### Exercise objective
Lines from the entries below that hold "darkest" form the answer; copy all of them.

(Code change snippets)
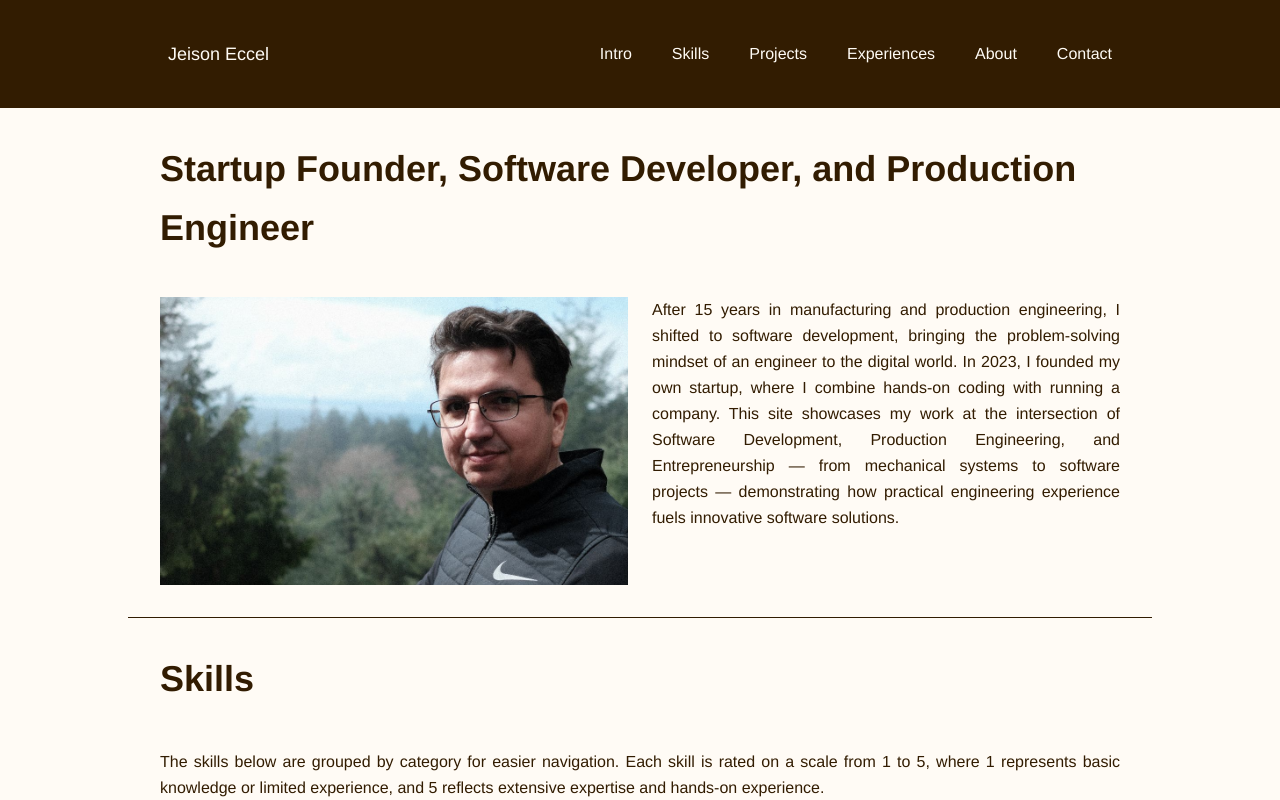
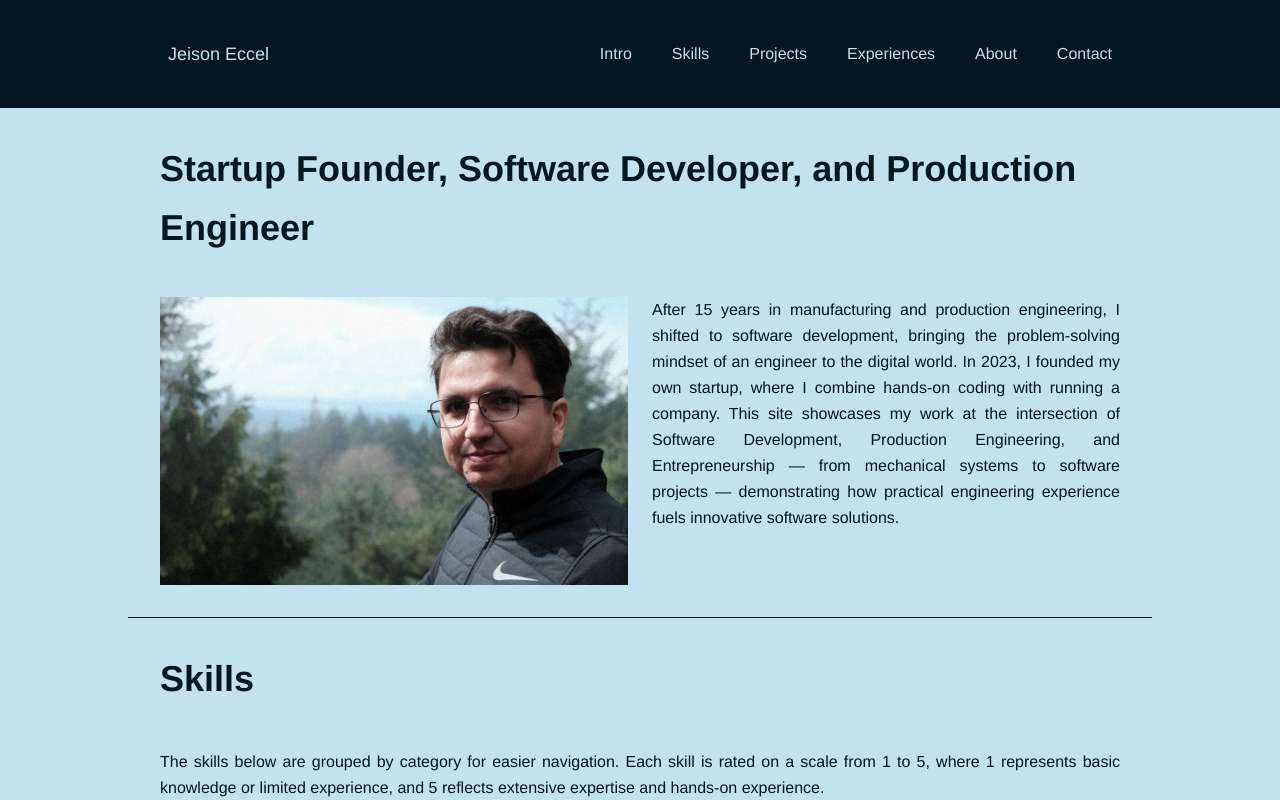
Before and after one commit to JeisonEccel/portfolio, a Next.js app: page / in a window 1280 px wide. Shown: the top 800 px of the page. Built offline with nearby package versions, Linux system fonts and the light colour scheme.

Commit message:
Refs #10: Updated theme color definitions

```diff
--- a/src/app/globals.css
+++ b/src/app/globals.css
@@ -3,15 +3,16 @@
 
 @theme {
   /* Colors */
-  --color-darkest: hsl(33 98% 10%);
-  --color-darker: hsl(33 59% 20%);
-  --color-dark: hsl(32 40% 36%);
-  --color-medium-dark: hsl(33 29% 45%);
-  --color-medium: hsl(32 29% 60%);
-  --color-medium-light: hsl(32 41% 76%);
-  --color-light: hsl(32 100% 92%);
-  --color-lighter: hsl(33 100% 96%);
-  --color-lightest: hsl(36 100% 98%);
+  --color-darkest: hsl(197 94% 6%);
+  --color-darker: hsl(197 71% 14%);
+  --color-dark: hsl(197 66% 21%);
+  --color-medium-dark: hsl(197 37% 34%);
+  --color-medium: hsl(196 24% 46%);
+  --color-medium-light: hsl(176 14% 58%);
+  --color-light: hsl(126 15% 72%);
+  --color-lighter: hsl(100 24% 83%);
+  --color-lightest: hsl(198 60% 85%);
+  --color-white: hsl(0 0% 99%);
 
   /* Fonts */
   --font-sans: Helvetica, Arial, sans-serif;
@@ -30,23 +31,6 @@
 }
 
 @layer base {
-  /* :root { */
-  /* --white: 0 0 100%;
-    --black: 0 0 0%;
-
-    --darkest: hsl(33 98% 17%);
-    --darker: hsl(33 85% 20%);
-    --dark: hsl(31 64% 26%);
-    --medium-dark: hsl(29 46% 37%);
-    --medium: hsl(28 41% 55%);
-    --medium-light: hsl(28 52% 65%);
-    --light: hsl(30 64% 74%);
-    --lighter: hsl(31 72% 83%);
-    --lightest: hsl(32 100% 92%); */
-
-  /* --radius: 0.5rem; */
-  /* } */
-
   /* Scrollbar reset */
   .no-scrollbar::-webkit-scrollbar {
     display: none;
```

### Result below
-  --color-darkest: hsl(33 98% 10%);
+  --color-darkest: hsl(197 94% 6%);
-    --darkest: hsl(33 98% 17%);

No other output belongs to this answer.